0 out of 5 stars. 0 votes.
My Rating:

15 comments

  1. Rachel San Miguel says:

    I use oxygen 24/7 and it is worse at night if I sleep laying down I wake up and during the night congested. I sleep almost sitting up

  2. Helen Turcotte says:

    I use oxygen at night: 3 lpm. I would wake up with sore lower legs when at 1 or 2. Not any more. I got used to sleeping with the cannula right away. Because I fall asleep on my stomach, I tie it to the back of my head using a small length of Q-tip stick to insert into the slider so it won’t get loose. Works just fine for me. Helen

  3. Anne Philiben says:

    I didn’t have any problem adjusting to 02 at night and was surprised. I am however having problems adjusting to my increased need for 02 with activity.

  4. Sandra Keesee says:

    I use a CPAP and have recently added the O2. I have never slept good, even with CPAP before O2. It’s a rare thing for me to sleep more than 2 hrs most of my life, lol I know that O2 drops when you sleep, I wonder if this has been the issue all my life.

  5. Darlene MacLean says:

    Your heart needs to rest and recover sometimes too! If you go without enough O2 it works overtime to compensate. Don’t cause yourself yet another problem by not using enough oxygen.

  6. Marylou ward says:

    I too use oxygen at 2 lpm at night.

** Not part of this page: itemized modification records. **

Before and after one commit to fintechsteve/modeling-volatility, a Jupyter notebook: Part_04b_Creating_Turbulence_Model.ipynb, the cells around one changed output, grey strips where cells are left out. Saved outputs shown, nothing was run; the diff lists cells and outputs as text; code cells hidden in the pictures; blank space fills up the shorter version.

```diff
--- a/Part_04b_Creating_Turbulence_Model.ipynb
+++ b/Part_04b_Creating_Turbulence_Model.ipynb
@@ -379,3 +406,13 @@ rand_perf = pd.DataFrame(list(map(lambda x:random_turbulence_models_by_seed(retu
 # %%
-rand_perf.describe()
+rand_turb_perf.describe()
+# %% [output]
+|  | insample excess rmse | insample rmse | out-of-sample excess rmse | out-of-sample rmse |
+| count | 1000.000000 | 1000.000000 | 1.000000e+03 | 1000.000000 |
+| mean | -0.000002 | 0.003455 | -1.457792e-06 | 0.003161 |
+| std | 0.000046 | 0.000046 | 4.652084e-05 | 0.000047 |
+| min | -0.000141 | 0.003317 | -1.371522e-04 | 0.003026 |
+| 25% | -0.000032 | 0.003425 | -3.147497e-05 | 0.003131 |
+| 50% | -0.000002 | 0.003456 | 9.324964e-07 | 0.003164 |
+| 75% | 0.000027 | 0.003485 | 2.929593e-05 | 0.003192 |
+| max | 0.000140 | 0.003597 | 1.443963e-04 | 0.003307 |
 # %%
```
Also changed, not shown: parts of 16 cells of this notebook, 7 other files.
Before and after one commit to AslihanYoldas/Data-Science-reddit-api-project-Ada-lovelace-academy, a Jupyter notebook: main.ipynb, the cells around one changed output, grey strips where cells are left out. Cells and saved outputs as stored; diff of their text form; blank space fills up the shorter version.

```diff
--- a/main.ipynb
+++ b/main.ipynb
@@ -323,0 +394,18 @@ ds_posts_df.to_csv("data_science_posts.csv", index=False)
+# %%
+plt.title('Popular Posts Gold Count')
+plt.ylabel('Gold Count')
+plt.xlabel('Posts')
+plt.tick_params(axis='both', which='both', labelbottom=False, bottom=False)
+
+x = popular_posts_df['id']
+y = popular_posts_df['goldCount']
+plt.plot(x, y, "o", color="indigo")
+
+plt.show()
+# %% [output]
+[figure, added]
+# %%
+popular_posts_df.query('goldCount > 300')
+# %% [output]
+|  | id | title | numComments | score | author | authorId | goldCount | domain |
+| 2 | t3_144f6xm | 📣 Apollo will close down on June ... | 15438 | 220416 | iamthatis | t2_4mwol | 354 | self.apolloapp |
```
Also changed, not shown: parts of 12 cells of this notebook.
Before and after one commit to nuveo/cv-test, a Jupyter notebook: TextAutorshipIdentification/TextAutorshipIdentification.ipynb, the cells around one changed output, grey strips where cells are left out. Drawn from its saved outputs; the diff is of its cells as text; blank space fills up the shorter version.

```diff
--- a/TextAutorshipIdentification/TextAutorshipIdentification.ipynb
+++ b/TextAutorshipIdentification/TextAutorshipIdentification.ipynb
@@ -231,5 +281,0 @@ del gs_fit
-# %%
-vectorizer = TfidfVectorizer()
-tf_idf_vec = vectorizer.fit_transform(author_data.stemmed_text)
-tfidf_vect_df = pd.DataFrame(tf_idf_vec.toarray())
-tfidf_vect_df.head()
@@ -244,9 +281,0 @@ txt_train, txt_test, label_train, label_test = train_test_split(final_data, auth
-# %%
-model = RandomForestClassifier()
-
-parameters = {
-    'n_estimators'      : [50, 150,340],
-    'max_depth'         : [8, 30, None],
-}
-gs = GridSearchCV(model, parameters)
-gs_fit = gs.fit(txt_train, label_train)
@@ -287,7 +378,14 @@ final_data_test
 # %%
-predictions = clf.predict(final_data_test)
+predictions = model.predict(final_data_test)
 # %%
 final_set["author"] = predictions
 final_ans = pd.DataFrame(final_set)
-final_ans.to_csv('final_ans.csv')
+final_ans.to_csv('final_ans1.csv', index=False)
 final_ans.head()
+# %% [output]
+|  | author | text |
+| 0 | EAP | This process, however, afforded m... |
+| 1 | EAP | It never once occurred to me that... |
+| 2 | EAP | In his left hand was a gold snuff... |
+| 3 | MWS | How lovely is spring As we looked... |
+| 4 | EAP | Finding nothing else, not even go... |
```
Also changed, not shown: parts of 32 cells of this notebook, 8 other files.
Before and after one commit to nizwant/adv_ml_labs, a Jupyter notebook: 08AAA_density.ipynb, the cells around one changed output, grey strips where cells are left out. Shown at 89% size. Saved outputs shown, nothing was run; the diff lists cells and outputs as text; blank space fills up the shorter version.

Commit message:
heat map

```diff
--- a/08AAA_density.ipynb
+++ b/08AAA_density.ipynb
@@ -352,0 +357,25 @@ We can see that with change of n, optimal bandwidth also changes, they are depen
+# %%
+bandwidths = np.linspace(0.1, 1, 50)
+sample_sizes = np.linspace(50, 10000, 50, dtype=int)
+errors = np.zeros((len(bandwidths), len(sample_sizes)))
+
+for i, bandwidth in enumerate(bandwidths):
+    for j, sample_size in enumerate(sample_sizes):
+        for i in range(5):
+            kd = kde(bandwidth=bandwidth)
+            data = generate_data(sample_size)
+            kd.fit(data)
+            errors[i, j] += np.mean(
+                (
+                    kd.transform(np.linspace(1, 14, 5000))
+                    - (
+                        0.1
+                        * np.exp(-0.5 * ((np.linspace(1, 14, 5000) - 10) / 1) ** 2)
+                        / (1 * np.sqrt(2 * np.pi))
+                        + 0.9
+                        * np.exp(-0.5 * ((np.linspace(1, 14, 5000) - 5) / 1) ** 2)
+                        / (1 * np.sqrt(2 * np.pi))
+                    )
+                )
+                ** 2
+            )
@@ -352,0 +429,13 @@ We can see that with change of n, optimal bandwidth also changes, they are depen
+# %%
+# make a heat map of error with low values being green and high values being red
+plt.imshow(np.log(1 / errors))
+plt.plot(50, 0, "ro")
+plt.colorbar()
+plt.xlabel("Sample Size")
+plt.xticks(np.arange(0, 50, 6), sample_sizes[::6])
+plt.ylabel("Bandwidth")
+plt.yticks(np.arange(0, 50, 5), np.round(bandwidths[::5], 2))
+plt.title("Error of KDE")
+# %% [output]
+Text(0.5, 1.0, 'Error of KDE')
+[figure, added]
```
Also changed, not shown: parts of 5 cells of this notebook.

I sleep much better and have started using it more in the day time. Walking I use4 lpm and sitting I use2 lpm. I breath better so I’m using it more. Quality of life. I’m 75 yo just turned this age.

  7. Sherri Norton says:

    I also use oxygen 24/7. When I go out I have Oxi-View glasses and they are wonderful. The oxygen comes through the frames into canulas at your nose. Hardly noticable. You can get the frames online and then have your optometrist put in prescription lenses if necessary. Highly recommend them.

  8. Ron Johnson says:

    I have been using O2 at night for over a year and use a POC on exertion. I have learned two things that might help in keeping the cannula clean. I use an alcohol patch (comes in individual pouches at the pharmacy) to clean the nose tubes every morning and after each use during the day.
    A ziplock bag comes in handy to store the nose piece in temporarily to keep it from hitting the floor as so often happens when trying to handle the tube. My mother in law thought of this after her heart surgery.

  9. Susan Ashcroft-Simpson says:

    Hi, my mum uses oxygen at 8 lpm 24/7 and has a terrible problem with her nose blocking up, this means she then can’t get enough oxygen. We are using all sorts of sprays and she also uses a nebuliser often to moisten her nose, but these things aren’t great. Does anyone have an advice ? Thank you so much it’s such a difficult illness isn’t it x

  10. I wake up & my oxygen has fallen out of my nose.I then use for about an hour while I’m awake.I have tried taping the small hose to the s ide of my face but tht also oes not always work! I have sleep-aptnea.Sorry I cannot spell!,Nancy

  11. Jodi Sprague says:

    I wear oxygen at night at a 2. But I sleep with my mouth open and wake up alit during the night with dry mouth. Does anybody have any suggestions to help me with the dry mouth? I have a glass of water by my bed. Would turning up my oxygen help?

    • Linda says:

      No, don’t turn your oxygen up. it’s unsafe for you to be at a higher level than what you need, it can make you dizzy give you headaches and other kinds of problems. Also turning your oxygen up will only make your mouth more dry. my nose was getting very dry and I was using saline spray, but my doctor told me to use Ayr gel spray and that’s keeping my nose moist. I don’t know what to do about a dry mouth other than drinking water like you said

  12. Raymond Benedict says:

    Hi my name is Ray I am I on oxygen at rest and around the house it is only point seven five millimeter its when I start doing physical things I get more short-winded I checked with my odometer on my finger and it will be 96-97 all day is this good to be that high with COPD or what can I do to bring that down I barely have my oxygen concentrator on the lowest level

Leave a Comment

Your email address will not be published. Required fields are marked *